Learning concepts changes infant perception and memory
Pomiechowska, B. & Gliga, T. (2021) Nonverbal category knowledge limits the amount of information encoded in object representations: EEG evidence from 12-month-old infants. Royal Society Open Science

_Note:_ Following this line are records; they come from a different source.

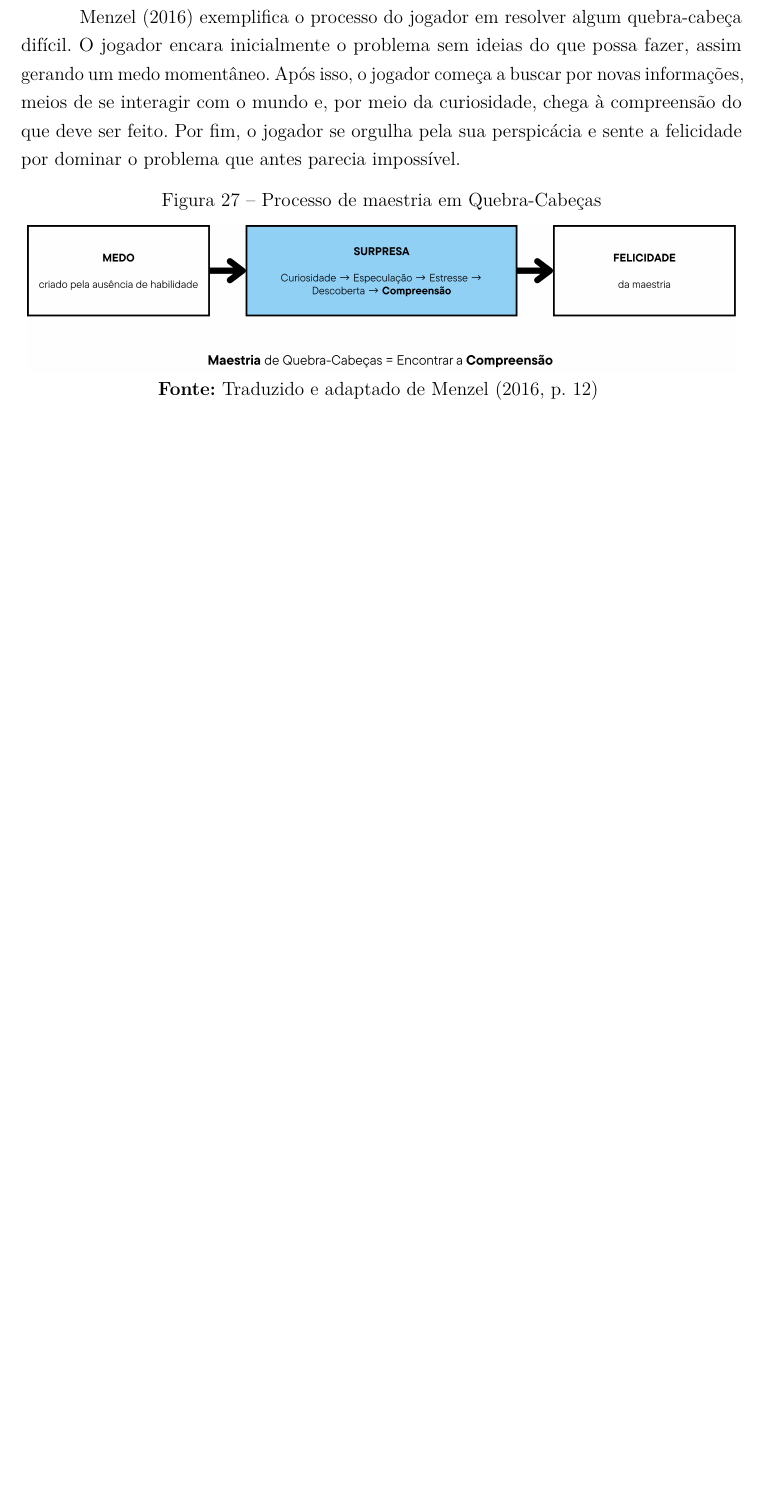
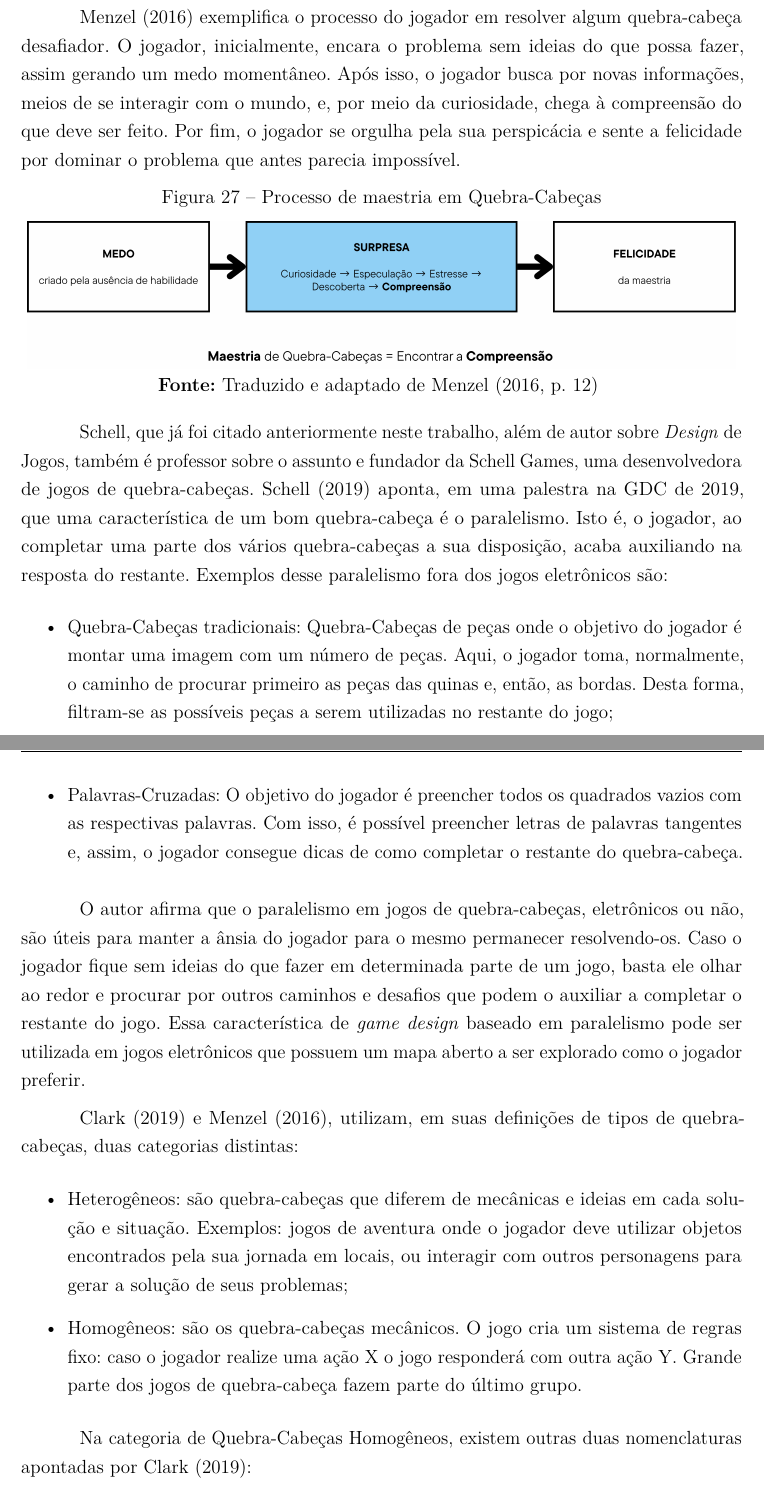
Before and after one commit to laosioor/Design-de-Jogos-Indie-de-Puzzle-com-foco-no-Aprimoramento-da-Intera--o-Humano-Computador, a LaTeX thesis (tcc_aloisio.tex, which reads capitulo04AnaliseDosResultados.tex): part of page 41 of 51 before the commit and two parts of pages 41 and 42 of 52 after it, the two joined at a grey line, cut so that both start at the same text, the shorter picture padded with empty space. Compiled offline with pdfLaTeX.

Commit message:
feat GDCSchell2019 e GDCClark2019

```diff
--- a/capitulo04AnaliseDosResultados.tex
+++ b/capitulo04AnaliseDosResultados.tex
@@ -17,7 +17,7 @@ Segundo \citeauthorandyear{GDCMenzel2016}, um dos pontos principais de um bom Qu
 \end{itemize}
 \end{citacao}
 
-\citeauthorandyear{GDCMenzel2016} exemplifica o processo do jogador em resolver algum quebra-cabeça difícil. O jogador encara inicialmente o problema sem ideias do que possa fazer, assim gerando um medo momentâneo. Após isso, o jogador começa a buscar por novas informações, meios de se interagir com o mundo e, por meio da curiosidade, chega à compreensão do que deve ser feito. Por fim, o jogador se orgulha pela sua perspicácia e sente a felicidade por dominar o problema que antes parecia impossível.
+\citeauthorandyear{GDCMenzel2016} exemplifica o processo do jogador em resolver algum quebra-cabeça desafiador. O jogador, inicialmente, encara o problema sem ideias do que possa fazer, assim gerando um medo momentâneo. Após isso, o jogador busca por novas informações, meios de se interagir com o mundo, e, por meio da curiosidade, chega à compreensão do que deve ser feito. Por fim, o jogador se orgulha pela sua perspicácia e sente a felicidade por dominar o problema que antes parecia impossível.
 
 \begin{figure}[!htbp]
     \centering
@@ -26,6 +26,28 @@ Segundo \citeauthorandyear{GDCMenzel2016}, um dos pontos principais de um bom Qu
     \\\textbf{Fonte:} Traduzido e adaptado de \citeonline[p. 12]{GDCMenzel2016}
     \label{fig:maestria-quebra-cabeca}
 \end{figure}
+
+
+Schell, que já foi citado anteriormente neste trabalho, além de autor sobre \textit{Design} de Jogos, também é professor sobre o assunto e fundador da Schell Games, uma desenvolvedora de jogos de quebra-cabeças. \citeauthorandyear{GDCSchell2019} aponta, em uma palestra na GDC de 2019, que uma característica de um bom quebra-cabeça é o paralelismo. Isto é, o jogador, ao completar uma parte dos vários quebra-cabeças a sua disposição, acaba auxiliando na resposta do restante. Exemplos desse paralelismo fora dos jogos eletrônicos são:
+
+\begin{itemize}
+	\item Quebra-Cabeças tradicionais: Quebra-Cabeças de peças onde o objetivo do jogador é montar uma imagem com um número de peças. Aqui, o jogador toma, normalmente, o caminho de procurar primeiro as peças das quinas e, então, as bordas. Desta forma, filtram-se as possíveis peças a serem utilizadas no restante do jogo;
+	\item Palavras-Cruzadas: O objetivo do jogador é preencher todos os quadrados vazios com as respectivas palavras. Com isso, é possível preencher letras de palavras tangentes e, assim, o jogador consegue dicas de como completar o restante do quebra-cabeça.
+\end{itemize}
+
+O autor afirma que o paralelismo em jogos de quebra-cabeças, eletrônicos ou não, são úteis para manter a ânsia do jogador para o mesmo permanecer resolvendo-os. Caso o jogador fique sem ideias do que fazer em determinada parte de um jogo, basta ele olhar ao redor e procurar por outros caminhos e desafios que podem o auxiliar a completar o restante do jogo. Essa característica de \textit{game design} baseado em paralelismo pode ser utilizada em jogos eletrônicos que possuem um mapa aberto a ser explorado como o jogador preferir.
+
+\citeauthorandyear{GDCClark2019} e \citeauthorandyear{GDCMenzel2016}, utilizam, em suas definições de tipos de quebra-cabeças, duas categorias distintas:
+\begin{itemize}
+	\item Heterogêneos: são quebra-cabeças que diferem de mecânicas e ideias em cada solução e situação. Exemplos: jogos de aventura onde o jogador deve utilizar objetos encontrados pela sua jornada em locais, ou interagir com outros personagens para gerar a solução de seus problemas;
+	\item Homogêneos: são os quebra-cabeças mecânicos. O jogo cria um sistema de regras fixo: caso o jogador realize uma ação X o jogo responderá com outra ação Y. Grande parte dos jogos de quebra-cabeça fazem parte do último grupo.
+\end{itemize}
+
+Na categoria de Quebra-Cabeças Homogêneos, existem outras duas nomenclaturas apontadas por \citeauthorandyear{GDCClark2019}:
+\begin{itemize}
+	\item Procedurais: são os jogos em que toda vez que o jogador iniciá-los será uma experiência diferente da anterior. Jogos como Tetris, Campo-Minado, Paciência, etc;
+	\item Combinatórios: são os jogos que criam suas fases e desafios com base nas suas mecânicas e a combinação destas. Geralmente, todos os desafios encontrados em jogos assim são feitos a mão pelos \textit{designers} do jogo. Exemplos já citados: The Witness e Animal Well são Quebra-Cabeças Homogêneos e Combinatórios.
+\end{itemize}
 
 \section{Desenvolvimento de Quebra-Cabeças}
 
```
Also changed, not shown: referencias.bib (+20 -2 lines), capitulo04AnaliseDosResultados.tex (2 more changed lines).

To what extent does language shape how we think about the world? Studies suggest thatlinguistic symbols expressing conceptual categories ("apple", "squirrel") make us focus oncategorical information (e.g., that you saw a squirrel) and disregard individual information (e.g.,whether that squirrel had a long or short tail). Across two experiments with preverbal infants, wedemonstrated that it is not language but nonverbal category knowledge that determines whatinformation is packed into object representations. Twelve-month-olds (N = 48) participated in anEEG change-detection task involving objects undergoing a brief occlusion. When viewing objectsfrom unfamiliar categories, infants detected both across- and within-category changes, asindicated by their Nc event-related potential. Conversely, when viewing objects from familiarcategories, they did not respond to within-category changes, which indicates that nonverbalcategory knowledge interfered with the representation of individual features necessary to detectsuch changes. Furthermore, distinct patterns of gamma and alpha oscillations between familiarand unfamiliar categories were evident before and during occlusion, suggesting thatcategorization had an influence on the format of recruited object representations. Thus, we showthat nonverbal category knowledge has rapid and enduring effects on object representation anddiscuss their functional significance for generic knowledge acquisition in the absence oflanguage.